Reviewed: July, 2020
Released: 2020, Frontiers
Although it is certainly not a contest, I’m probably the biggest Pretty Maids fan on staff here at Metal-Rules.com. So when the band released their fourth live album, for me it was a no-brainer to review.
When I reviewed the bands last studio album (early in 2020) these were still early days in the news cycle about vocalists, Ronnie Atkins cancer diagnosis and prognosis. I concluded my review of UNDRESS YOUR MADNESS by saying, if that album is the last thing they ever do, the band can be proud they went out on a high-note. Imagine my surprise when not much later the band announced they had an entire live album in the vault, slated for release a mere five months later! Not only was the bands fourth live album on deck it is a cool album with a theme. The band played their iconic and arguably most popular album, (FUTURE WORLD, 1987) in it’s entirety in Japan for the 30th anniversary. That means they have had this album in the vaults for at least two years. So the cynic in me thinks, maybe this is a stop-gap release while Ronnie is in recovery or maybe even the dreaded contractual obligation’ record. Either way, it is good news for me as a fan compounded by the fact that the most recent news on Atkins cancer is very positive. The band will likely continue on!
MAID IN JAPAN, a very clever and classic live album title if there ever was one, that old-school Metal fans will kick a kick out of, is a straight up single disc album. There actually is a bonus DVD, but oddly enough it is not the concert (which is also another clue that maybe it wasn’t filmed or ever intended for release as a live album) but the DVD has a ton of videos, which is cool. 11 videos from the Frontiers era to be exact. It also sports a nice eye-catching album cover with a white motif and the classic logo.
As you might have guessed from the sub-title the band play FUTURE WORLD and add five other tracks, mostly recent stuff, making this a 15 cut, 74-minute album. What I appreciate is that, aside from the obvious exceptions of the Future world songs, there is very little crossover from the other live album. It is the second time the band has recorded a live album in Japan, which is a bit of a stronghold for the band. The album just starts off the top and plays the album in the album sequence with lots and lots of audience participation. What struck me is how well the songs hold up even 30 years later. In the live environment they have a bit more kick to them as well.

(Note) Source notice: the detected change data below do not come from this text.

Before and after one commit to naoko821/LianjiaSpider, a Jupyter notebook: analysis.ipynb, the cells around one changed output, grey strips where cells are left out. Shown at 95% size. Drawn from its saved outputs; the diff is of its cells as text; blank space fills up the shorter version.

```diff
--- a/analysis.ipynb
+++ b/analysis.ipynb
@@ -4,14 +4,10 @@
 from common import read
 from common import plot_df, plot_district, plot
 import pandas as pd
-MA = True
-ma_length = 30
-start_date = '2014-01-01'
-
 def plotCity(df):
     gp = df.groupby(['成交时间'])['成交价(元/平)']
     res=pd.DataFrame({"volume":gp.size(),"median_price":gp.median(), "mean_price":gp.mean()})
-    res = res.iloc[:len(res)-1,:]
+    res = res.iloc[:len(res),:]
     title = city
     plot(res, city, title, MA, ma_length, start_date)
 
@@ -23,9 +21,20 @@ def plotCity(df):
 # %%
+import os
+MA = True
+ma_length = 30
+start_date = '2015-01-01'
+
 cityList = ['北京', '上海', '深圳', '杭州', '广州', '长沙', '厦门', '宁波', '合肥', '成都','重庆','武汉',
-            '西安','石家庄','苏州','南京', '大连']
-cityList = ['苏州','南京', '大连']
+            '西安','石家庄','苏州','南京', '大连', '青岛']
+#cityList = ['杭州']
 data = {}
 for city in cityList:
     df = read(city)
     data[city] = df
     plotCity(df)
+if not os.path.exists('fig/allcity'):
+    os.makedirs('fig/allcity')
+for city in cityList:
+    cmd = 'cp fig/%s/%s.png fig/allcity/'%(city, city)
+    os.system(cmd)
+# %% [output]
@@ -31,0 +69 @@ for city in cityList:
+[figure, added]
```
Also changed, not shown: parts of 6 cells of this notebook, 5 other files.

Pretty Maids have always achieved that nice balance of being a heritage band with a classic and loved 80’s album and being contemporary with lots of current records which are just as good or better than their 80’s material. MAID IN JAPAN captures this duality very nicely in the live environment.